Print the records below exactly as they appear. Omit all pictures.

Version comparison data

○ ○ ○ ○ ○

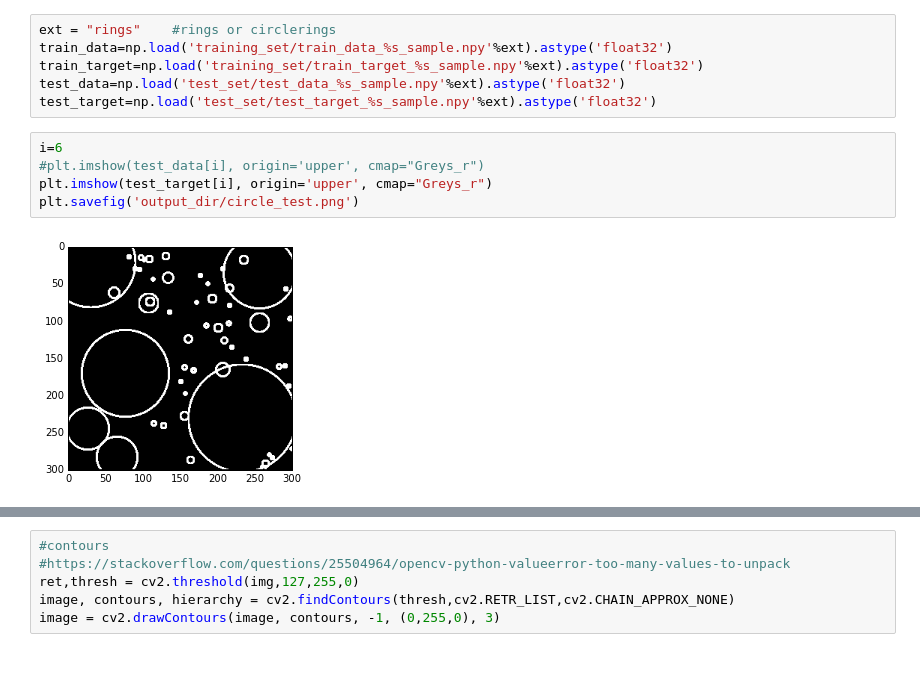
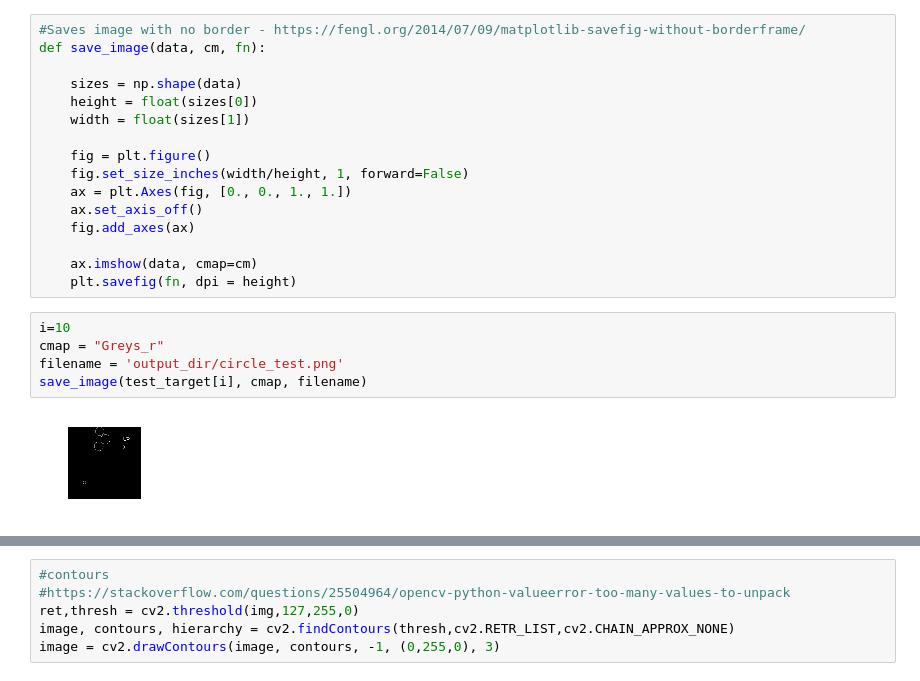
Before and after one commit to silburt/moon-craters, a Jupyter notebook: Hough_Circles.ipynb, the cells around one changed output, grey strips where cells are left out. Drawn from its saved outputs; the diff is of its cells as text.

```diff
--- a/Hough_Circles.ipynb
+++ b/Hough_Circles.ipynb
@@ -59,13 +69,23 @@ NameError: global name 'float32' is not defined
-# %%
-ext = "rings"    #rings or circlerings
-train_data=np.load('training_set/train_data_%s_sample.npy'%ext).astype('float32')
-train_target=np.load('training_set/train_target_%s_sample.npy'%ext).astype('float32')
-test_data=np.load('test_set/test_data_%s_sample.npy'%ext).astype('float32')
-test_target=np.load('test_set/test_target_%s_sample.npy'%ext).astype('float32')
-# %%
-i=6
-#plt.imshow(test_data[i], origin='upper', cmap="Greys_r")
-plt.imshow(test_target[i], origin='upper', cmap="Greys_r")
-plt.savefig('output_dir/circle_test.png')
-# %% [output]
-[figure, removed]
+# %%
+#Saves image with no border - https://fengl.org/2014/07/09/matplotlib-savefig-without-borderframe/
+def save_image(data, cm, fn):
+
+    sizes = np.shape(data)
+    height = float(sizes[0])
+    width = float(sizes[1])
+
+    fig = plt.figure()
+    fig.set_size_inches(width/height, 1, forward=False)
+    ax = plt.Axes(fig, [0., 0., 1., 1.])
+    ax.set_axis_off()
+    fig.add_axes(ax)
+
+    ax.imshow(data, cmap=cm)
+    plt.savefig(fn, dpi = height)
+# %%
+i=10
+cmap = "Greys_r"
+filename = 'output_dir/circle_test.png'
+save_image(test_target[i], cmap, filename)
+# %% [output]
+[figure, added]
```
Also changed, not shown: parts of 8 cells of this notebook, 1 other file.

○ ○ ○ ○ ○

* [Answer space]:
Before and after one commit to silburt/moon-craters, a Jupyter notebook: Hough_Circles.ipynb, the cells around one changed output, grey strips where cells are left out. Drawn from its saved outputs; the diff is of its cells as text.

```diff
--- a/Hough_Circles.ipynb
+++ b/Hough_Circles.ipynb
@@ -59,13 +69,23 @@ NameError: global name 'float32' is not defined
-# %%
-ext = "rings"    #rings or circlerings
-train_data=np.load('training_set/train_data_%s_sample.npy'%ext).astype('float32')
-train_target=np.load('training_set/train_target_%s_sample.npy'%ext).astype('float32')
-test_data=np.load('test_set/test_data_%s_sample.npy'%ext).astype('float32')
-test_target=np.load('test_set/test_target_%s_sample.npy'%ext).astype('float32')
-# %%
-i=6
-#plt.imshow(test_data[i], origin='upper', cmap="Greys_r")
-plt.imshow(test_target[i], origin='upper', cmap="Greys_r")
-plt.savefig('output_dir/circle_test.png')
-# %% [output]
-[figure, removed]
+# %%
+#Saves image with no border - https://fengl.org/2014/07/09/matplotlib-savefig-without-borderframe/
+def save_image(data, cm, fn):
+
+    sizes = np.shape(data)
+    height = float(sizes[0])
+    width = float(sizes[1])
+
+    fig = plt.figure()
+    fig.set_size_inches(width/height, 1, forward=False)
+    ax = plt.Axes(fig, [0., 0., 1., 1.])
+    ax.set_axis_off()
+    fig.add_axes(ax)
+
+    ax.imshow(data, cmap=cm)
+    plt.savefig(fn, dpi = height)
+# %%
+i=10
+cmap = "Greys_r"
+filename = 'output_dir/circle_test.png'
+save_image(test_target[i], cmap, filename)
+# %% [output]
+[figure, added]
```
Also changed, not shown: parts of 8 cells of this notebook, 1 other file.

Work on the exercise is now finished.